Convent workrooms were rarely formed to carry out embroidery purely for the sake of art or commerce. Like the Royal School of Art Needlework, the organisation often credited with popularising art embroidery, convent workrooms had a social mission. The Sisterhood of St John the Baptist, Clewer, for example, opened its School for Church Embroidery on London’s Gower Street to assist women in reduced circumstances make a living through needlework. The Sisterhood itself had been founded in 1852 to carry on the work of Mrs Mariquita Tennant, who provided care for prostitutes. The Clewer sisters received commissions from designer Charles Kempe and from churches in the United States, such as St Mark’s Church in Philadelphia. A Clewer offshoot in the United States, the Sisters of St John the Baptist Mendham, also produced embroidery.
The Society of St Margaret, East Grinstead, who were well known for their charitable work in East London, also ran a School of Ecclesiastical Embroidery in Bloomsbury where they took in female boarders. Graduates were able to earn up to £50 a year as trained, skilled embroiderers. This convent workroom had a strong relationship with architect John Sedding; Sedding’s sister Isabella, known within the sisterhood as Sister Isa, was head of the embroidery workroom.3 George Street’s sister also became involved in producing her brother’s embroidery designs; she joined with Agnes Blencowe to found the Ladies Ecclesiastical Embroidery Society in 1854. Blencowe later joined the sisterhood of St Mary the Virgin at Wantage, where she ran the embroidery room for twenty years.
Embroiderers from religious communities were not concerned with deriving personal income or cultivating their own artistic careers. Their status as producers, not designers, reinforced the gendered divide between maker and artist and the largely anonymous and non-attributable nature of their work has contributed to their marginalisation in art and design discourse. But embroidery did give these women agency; it supported their charitable work and gave them a presence in ecclesiastical aesthetics.

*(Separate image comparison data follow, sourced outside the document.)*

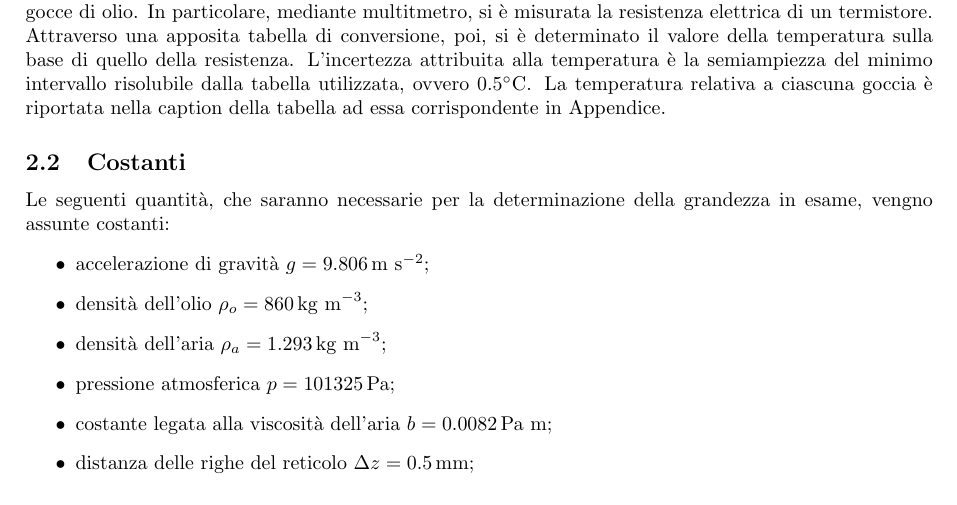
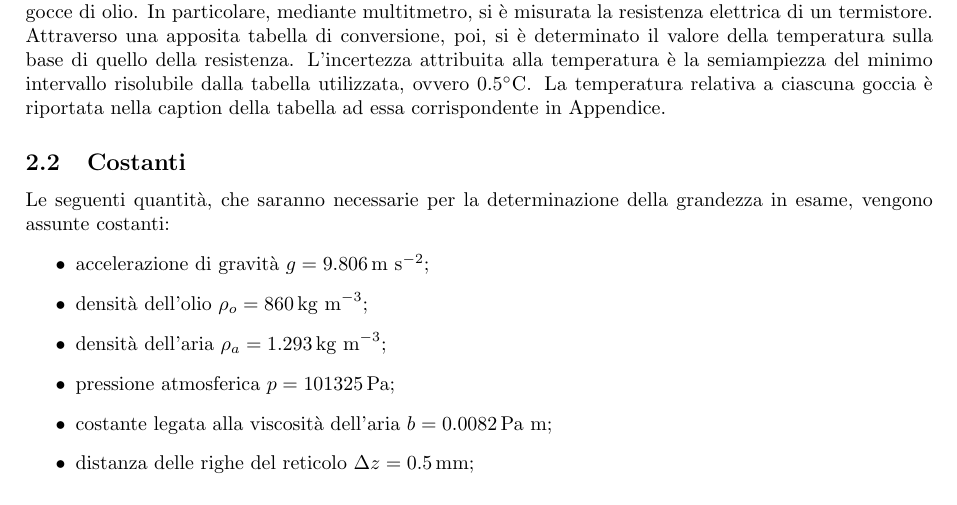
Before and after one commit to LeonardoCerasi/oefm, a LaTeX document (2/GI1--millikan.tex): part of page 2 of 10, cut so that both start at the same text. Compiled offline with pdfLaTeX.

Commit message:
Millikan - Fixed typo

```diff
--- a/2/GI1--millikan.tex
+++ b/2/GI1--millikan.tex
@@ -172,7 +172,7 @@
     \subsection {Costanti}
     \label{par:costanti}
 
-    Le seguenti quantità, che saranno necessarie per la determinazione della grandezza in esame, vengno assunte costanti:
+    Le seguenti quantità, che saranno necessarie per la determinazione della grandezza in esame, vengono assunte costanti:
     \begin{itemize}
         \item accelerazione di gravità $g = 9.806 \, \text{m s}^{-2}$;
         \item densità dell'olio $\rho_o = 860 \, \text{kg m}^{-3}$;
```
Also changed, not shown: 2/GI1--millikan.pdf.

With only one monograph dedicated to English church embroidery in print today4, the role of convent workrooms in the revival of nineteenth-century embroidery merits further attention.